  2. Alinsky Fails! Film at 11! Or is it Alinskyites have overstepped themselves, big time? I think the latter.

  3. those rules appeared to work because gop pols were in fact working hand in glove with the dems. it was all kabuki theater. against Trump, not so much.

  4. Very interesting analysis...

    They sure believe the mythology, mainly because team red is so petrified of it.

    Too bad legacy prime movers like Abbie Hoffman and the other members of the infamous seven minus 1 didn't benefit from the publication. Or, maybe they were just the beta pre-release version.

    I'm sorta betting that they will all show the normal half-life of protest/celebrities once they grow up, eventually ending up like Mr. Hoffman "assum(ing) room temperature/ living in a turkey coop converted into an apartment."

    [ ]

  5. Interesting. I think tactical effectiveness depends on the tactic being appropriate for the situation. Take ridicule. Someone mentioned The Knights by Aristophanes recently. The subject of the ridicule in that play went on to be elected to an archonship after it was performed and if I recall correctly, was able to retire from his political career without incident. Most of his supporters never even showed up for the performance, or so it is thought. Either because they didn't care to see it or they couldn't afford to as many of his supporters were poor, like those of Trump. And here's the kicker. He was blond, too.

  6. Trump has only one rule, but it's a lulu.

    "I ❤️ Conservatives, but I ♣️ Progressives."

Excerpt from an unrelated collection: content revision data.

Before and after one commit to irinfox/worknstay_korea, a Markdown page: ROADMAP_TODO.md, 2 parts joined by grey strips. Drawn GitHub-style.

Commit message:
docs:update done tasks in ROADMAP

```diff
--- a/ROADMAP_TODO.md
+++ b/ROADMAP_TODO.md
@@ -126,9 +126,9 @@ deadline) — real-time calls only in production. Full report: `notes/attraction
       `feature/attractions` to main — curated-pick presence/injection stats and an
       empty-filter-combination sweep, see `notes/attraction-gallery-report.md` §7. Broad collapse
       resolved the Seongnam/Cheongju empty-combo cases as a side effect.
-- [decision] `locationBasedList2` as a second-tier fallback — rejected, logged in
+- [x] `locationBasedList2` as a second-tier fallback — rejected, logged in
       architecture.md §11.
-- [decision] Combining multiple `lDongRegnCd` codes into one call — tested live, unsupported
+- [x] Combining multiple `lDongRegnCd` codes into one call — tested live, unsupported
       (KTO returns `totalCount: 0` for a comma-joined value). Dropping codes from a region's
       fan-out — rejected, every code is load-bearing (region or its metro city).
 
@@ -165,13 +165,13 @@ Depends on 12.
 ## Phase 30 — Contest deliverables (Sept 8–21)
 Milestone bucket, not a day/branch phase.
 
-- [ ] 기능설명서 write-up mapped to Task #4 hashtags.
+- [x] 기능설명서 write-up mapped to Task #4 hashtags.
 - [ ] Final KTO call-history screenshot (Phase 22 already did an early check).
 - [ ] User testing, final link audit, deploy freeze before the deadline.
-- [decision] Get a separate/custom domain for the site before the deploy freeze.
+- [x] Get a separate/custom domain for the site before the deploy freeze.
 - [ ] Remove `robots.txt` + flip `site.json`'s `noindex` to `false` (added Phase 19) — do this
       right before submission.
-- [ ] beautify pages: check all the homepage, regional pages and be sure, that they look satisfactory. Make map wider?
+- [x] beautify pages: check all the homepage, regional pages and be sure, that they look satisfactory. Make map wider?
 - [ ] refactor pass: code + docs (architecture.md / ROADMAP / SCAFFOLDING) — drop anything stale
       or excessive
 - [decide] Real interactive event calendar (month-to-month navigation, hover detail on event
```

  7. I don't think you can say absolutely these rules work or they don't work. Like most rules they are brief statements of more complicated principles to which some exceptions exist. When used wisely in the appropriate circumstance they can work, when used foolishly in inappropriate circumstances they won't work. And outside conditions also influence their application, some goals are impossible, some are easy. A perfect rule applied perfectly won't accomplish an impossible task. And some things will occur naturally even though your efforts to bring them about are incompetent.